If a line in the data holds the string "browser", list it.

____________________

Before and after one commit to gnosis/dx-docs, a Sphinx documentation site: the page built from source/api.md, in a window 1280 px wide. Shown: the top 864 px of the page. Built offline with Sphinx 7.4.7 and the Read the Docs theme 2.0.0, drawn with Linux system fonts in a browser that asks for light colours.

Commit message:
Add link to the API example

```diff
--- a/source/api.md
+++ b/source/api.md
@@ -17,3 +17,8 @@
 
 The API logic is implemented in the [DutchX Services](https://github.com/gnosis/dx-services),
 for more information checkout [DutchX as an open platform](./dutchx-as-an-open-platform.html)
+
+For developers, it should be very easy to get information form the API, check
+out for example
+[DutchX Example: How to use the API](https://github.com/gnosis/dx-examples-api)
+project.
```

____________________

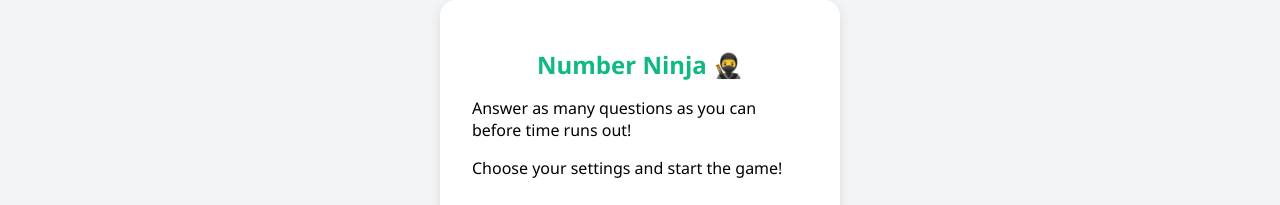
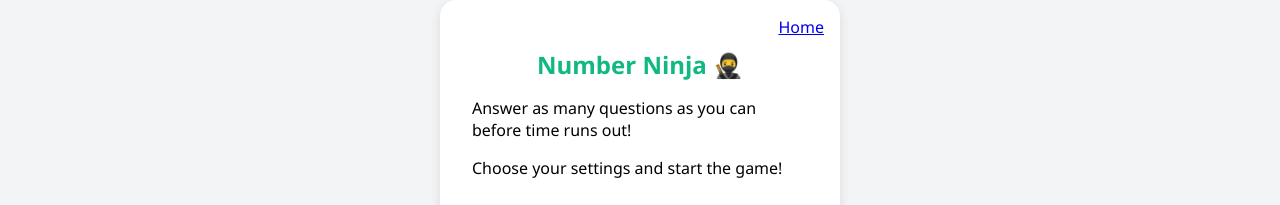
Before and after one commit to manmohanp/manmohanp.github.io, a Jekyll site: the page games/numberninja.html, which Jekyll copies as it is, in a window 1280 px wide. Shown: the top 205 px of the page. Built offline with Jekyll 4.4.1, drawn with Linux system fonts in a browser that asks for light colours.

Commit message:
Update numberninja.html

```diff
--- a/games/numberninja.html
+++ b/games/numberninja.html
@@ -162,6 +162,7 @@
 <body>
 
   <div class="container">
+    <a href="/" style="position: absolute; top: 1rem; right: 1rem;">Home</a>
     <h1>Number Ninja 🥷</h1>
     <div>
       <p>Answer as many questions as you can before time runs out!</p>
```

____________________

Written answer:
Before and after one commit to gnosis/dx-docs, a Sphinx documentation site: the page built from source/api.md, in a window 1280 px wide. Shown: the top 864 px of the page. Built offline with Sphinx 7.4.7 and the Read the Docs theme 2.0.0, drawn with Linux system fonts in a browser that asks for light colours.
Before and after one commit to manmohanp/manmohanp.github.io, a Jekyll site: the page games/numberninja.html, which Jekyll copies as it is, in a window 1280 px wide. Shown: the top 205 px of the page. Built offline with Jekyll 4.4.1, drawn with Linux system fonts in a browser that asks for light colours.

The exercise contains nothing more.